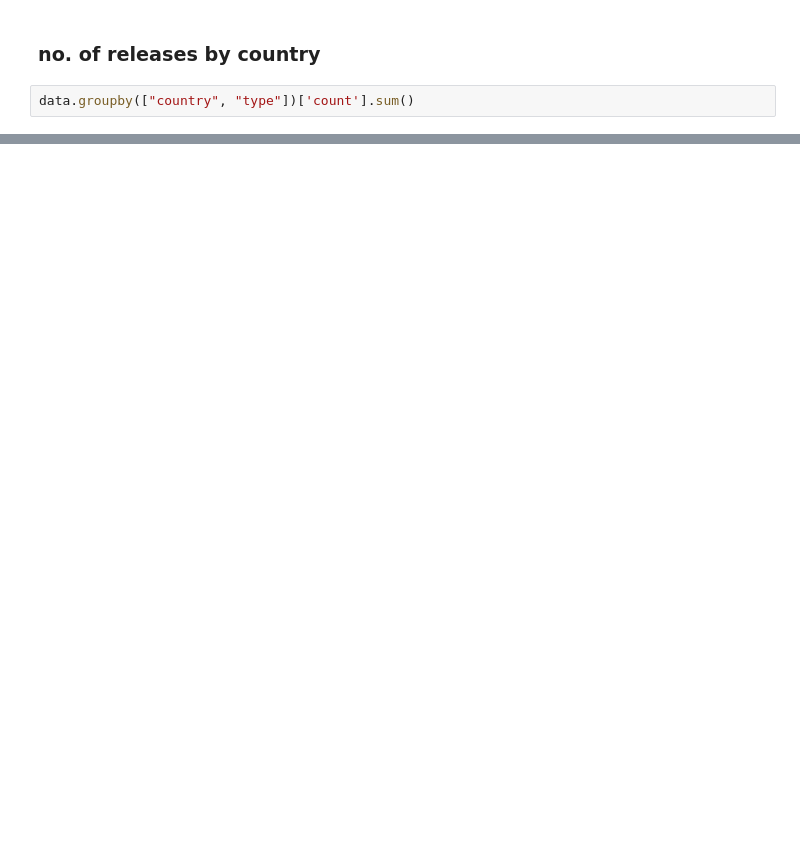
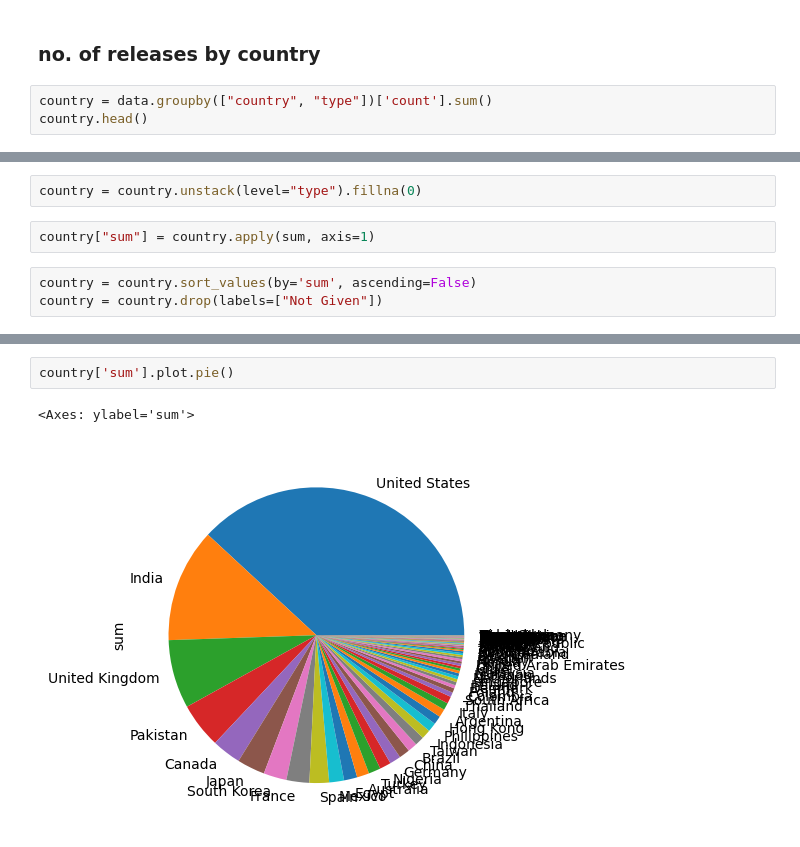
Before and after one commit to umais2005/Netflix-Analysis, a Jupyter notebook: Netflix EDA.ipynb, the cells around one changed output, grey strips where cells are left out. Cells and saved outputs as stored; diff of their text form; blank space fills up the shorter version.

Commit message:
"PIE CHART BY MOVIES COUNTRY"

```diff
--- a/Netflix EDA.ipynb
+++ b/Netflix EDA.ipynb
@@ -113,5 +121,6 @@ data.head()
 # %% [markdown]
 ### no. of releases by country
 # %%
-data.groupby(["country", "type"])['count'].sum()
+country = data.groupby(["country", "type"])['count'].sum()
+country.head()
 # %% [output]
@@ -130,0 +134,7 @@ Name: count, Length: 138, dtype: int64
+# %%
+country = country.unstack(level="type").fillna(0)
+# %%
+country["sum"] = country.apply(sum, axis=1)
+# %%
+country = country.sort_values(by='sum', ascending=False)
+country = country.drop(labels=["Not Given"])
@@ -130,0 +151,5 @@ Name: count, Length: 138, dtype: int64
+# %%
+country['sum'].plot.pie()
+# %% [output]
+<Axes: ylabel='sum'>
+[figure, added]
```
Also changed, not shown: parts of 3 cells of this notebook.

__ABOUT THIS EXERCISE__
A single number is the answer here: how many lines above carry the string "notebook"?

__EXPECTED ANSWER__
2